The 1774 closing of the courts in Massachusetts was coordinated by county conventions of the committees of correspondence. These were quasi-official bodies, since each local committee was attached to a town meeting. The proceedings of each county convention are available in William Lincoln, ed., The Journals of Each Provincial Congress of Massachusetts in 1774 and
Early in 1779, in the midst of the Revolutionary War, Worcester selectmen and assessors consulted the list of “valuations” that determined taxes to create a list of who would be eligible to vote in that year’s town meetings. (Voting at the time was limited to “ratable polls,” or taxpayers.) Look over the 218 names and

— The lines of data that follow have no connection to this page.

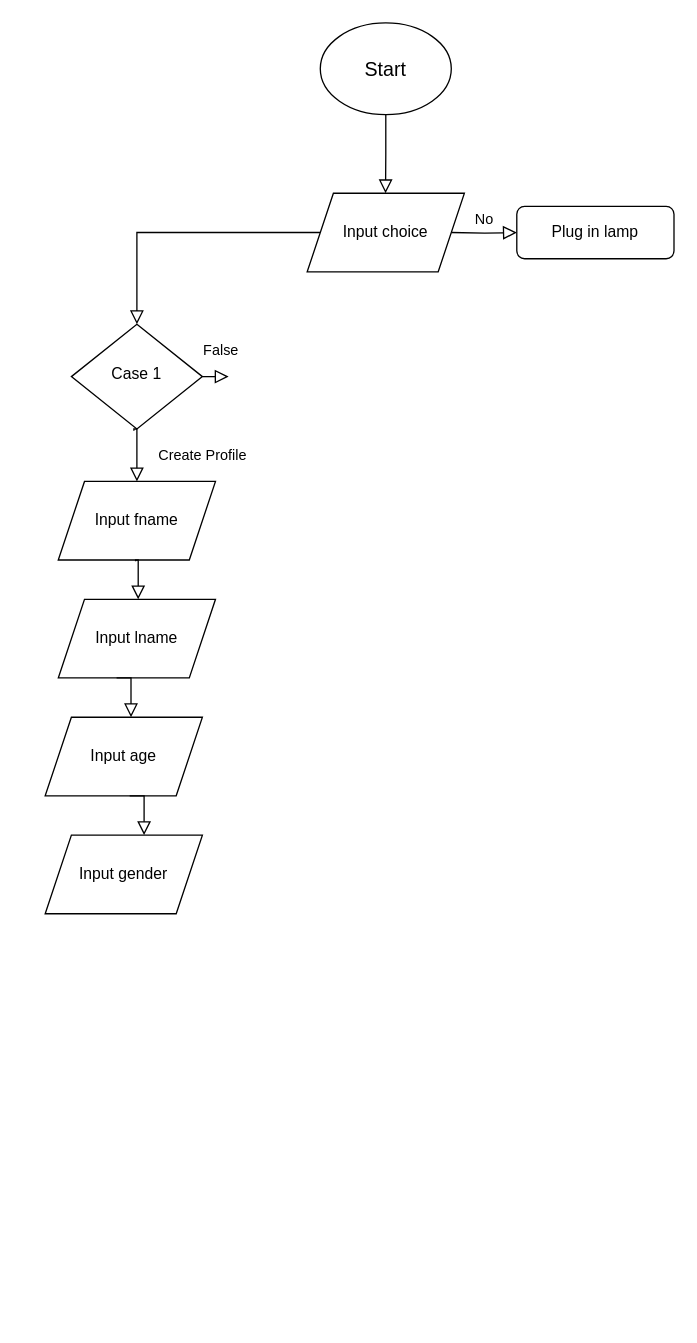
Earlier version of the draw.io diagram Untitled Diagram.drawio (Sens3iProgrammer/random_stuff). Source tidied: cells renumbered, new cells numbered last; positions are measured from the earlier drawing's top-left corner, leaving out a move shared by most shapes. Both pictures are drawn from the tidied source at 131%, with x=0, y=0 at pixel (45, 22).
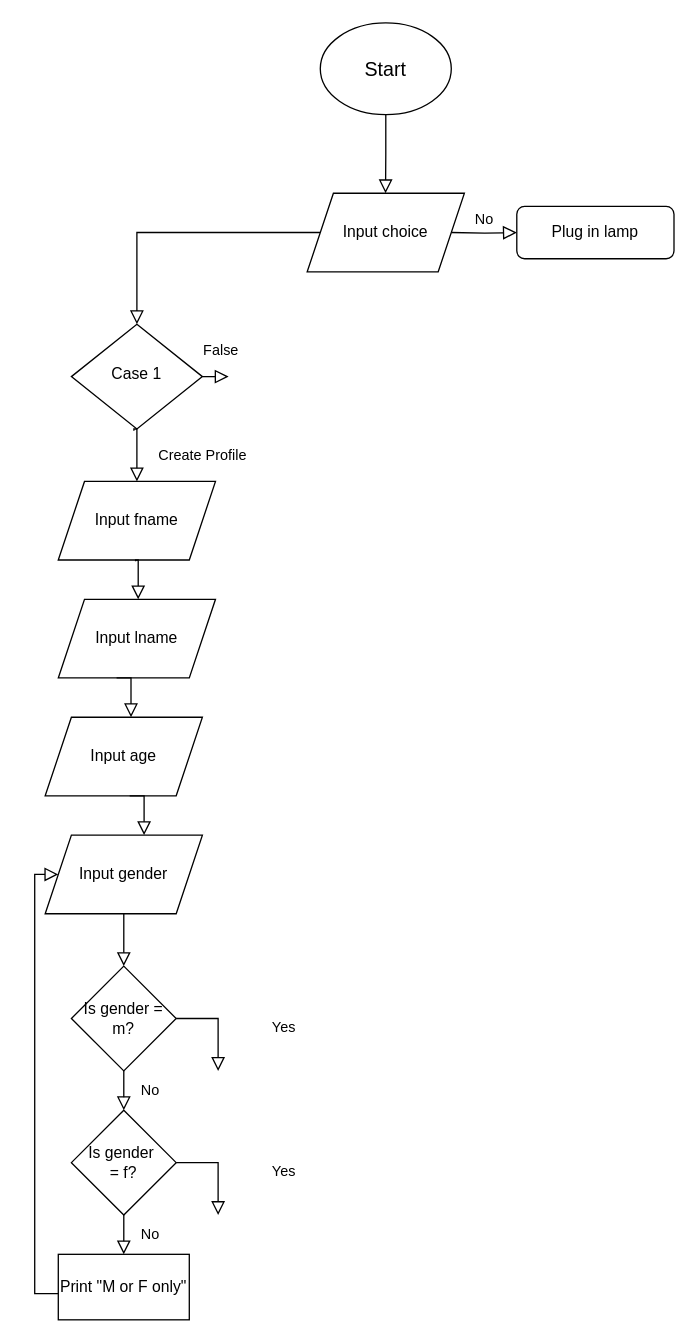
Above is the later version.

The change refers to these unchanged cells:
```xml
<mxCell id="16" value="Input gender" style="shape=parallelogram;perimeter=parallelogramPerimeter;whiteSpace=wrap;html=1;fixedSize=1;" parent="1" vertex="1">
  <mxGeometry y="620" width="120" height="60" as="geometry" />
</mxCell>
```

Change to the diagram source:
```diff
@@
+    <mxCell id="18" value="Is gender = m?" style="rhombus;whiteSpace=wrap;html=1;" parent="1" vertex="1">
+      <mxGeometry x="20" y="720" width="80" height="80" as="geometry" />
+    </mxCell>
+    <mxCell id="19" style="rounded=0;html=1;jettySize=auto;fontSize=11;endArrow=block;endFill=0;endSize=8;strokeWidth=1;shadow=0;labelBackgroundColor=none;edgeStyle=orthogonalEdgeStyle;exitX=0.5;exitY=1;exitDx=0;exitDy=0;entryX=0.5;entryY=0;entryDx=0;entryDy=0;" parent="1" edge="1" source="16" target="18">
+      <mxGeometry x="0.08" y="50" relative="1" as="geometry">
+        <Array as="points">
+          <mxPoint x="60" y="700" />
+          <mxPoint x="60" y="700" />
+        </Array>
+      </mxGeometry>
+    </mxCell>
+    <mxCell id="20" value="Yes" style="rounded=0;html=1;jettySize=auto;fontSize=11;endArrow=block;endFill=0;endSize=8;strokeWidth=1;shadow=0;labelBackgroundColor=none;edgeStyle=orthogonalEdgeStyle;exitX=1;exitY=0.5;exitDx=0;exitDy=0;entryX=0.5;entryY=0;entryDx=0;entryDy=0;" parent="1" edge="1" source="18">
+      <mxGeometry x="0.08" y="50" relative="1" as="geometry">
+        <mxPoint x="132" y="800" as="targetPoint" />
+        <Array as="points">
+          <mxPoint x="132" y="760" />
+        </Array>
+      </mxGeometry>
+    </mxCell>
+    <mxCell id="21" value="No" style="rounded=0;html=1;jettySize=auto;fontSize=11;endArrow=block;endFill=0;endSize=8;strokeWidth=1;shadow=0;labelBackgroundColor=none;edgeStyle=orthogonalEdgeStyle;exitX=0.5;exitY=1;exitDx=0;exitDy=0;" parent="1" edge="1" source="18">
+      <mxGeometry y="20" relative="1" as="geometry">
+        <mxPoint x="60" y="830" as="targetPoint" />
+        <Array as="points">
+          <mxPoint x="60" y="820" />
+          <mxPoint x="60" y="820" />
+        </Array>
+      </mxGeometry>
+    </mxCell>
+    <mxCell id="22" value="Is gender&amp;nbsp;&lt;div&gt;= f?&lt;/div&gt;" style="rhombus;whiteSpace=wrap;html=1;" parent="1" vertex="1">
+      <mxGeometry x="20" y="830" width="80" height="80" as="geometry" />
+    </mxCell>
+    <mxCell id="23" value="Yes" style="rounded=0;html=1;jettySize=auto;fontSize=11;endArrow=block;endFill=0;endSize=8;strokeWidth=1;shadow=0;labelBackgroundColor=none;edgeStyle=orthogonalEdgeStyle;exitX=1;exitY=0.5;exitDx=0;exitDy=0;entryX=0.5;entryY=0;entryDx=0;entryDy=0;" parent="1" edge="1" source="22">
+      <mxGeometry x="0.08" y="50" relative="1" as="geometry">
+        <mxPoint x="132" y="910" as="targetPoint" />
+        <Array as="points">
+          <mxPoint x="132" y="870" />
+        </Array>
+      </mxGeometry>
+    </mxCell>
+    <mxCell id="24" value="No" style="rounded=0;html=1;jettySize=auto;fontSize=11;endArrow=block;endFill=0;endSize=8;strokeWidth=1;shadow=0;labelBackgroundColor=none;edgeStyle=orthogonalEdgeStyle;exitX=0.5;exitY=1;exitDx=0;exitDy=0;" parent="1" edge="1" source="22">
+      <mxGeometry y="20" relative="1" as="geometry">
+        <mxPoint x="60" y="940" as="targetPoint" />
+        <Array as="points">
+          <mxPoint x="60" y="930" />
+          <mxPoint x="60" y="930" />
+        </Array>
+      </mxGeometry>
+    </mxCell>
+    <mxCell id="25" value="Print &quot;M or F only&quot;" style="rounded=0;whiteSpace=wrap;html=1;" parent="1" vertex="1">
+      <mxGeometry x="10" y="940" width="100" height="50" as="geometry" />
+    </mxCell>
+    <mxCell id="26" style="rounded=0;html=1;jettySize=auto;fontSize=11;endArrow=block;endFill=0;endSize=8;strokeWidth=1;shadow=0;labelBackgroundColor=none;edgeStyle=orthogonalEdgeStyle;exitX=0;exitY=0.6;exitDx=0;exitDy=0;entryX=0;entryY=0.5;entryDx=0;entryDy=0;exitPerimeter=0;" parent="1" edge="1" source="25" target="16">
+      <mxGeometry x="0.09" y="50" relative="1" as="geometry">
+        <Array as="points">
+          <mxPoint x="-8" y="970" />
+          <mxPoint x="-8" y="650" />
+        </Array>
+      </mxGeometry>
+    </mxCell>
```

The letters of merchant Stephen Salisbury to his brother Samuel in Boston, also a merchant, are housed at the American Antiquarian Society.. On July 22 Stephen wrote that although business in general was slow, he was all out of gunpowder. The demand was so great, in fact, that he was thinking of building his own powderhouse. On August 20 he wrote, “Guns are in good demand as well as powder. I would therefore have you send me all the Longest guns that you have.” On August 25 he asked Samuel to send him, along with chocolate, pepper, and Spanish indigo, some “Barr Lead,” “Gun Locks,” and “Bullets–25 to the pound.”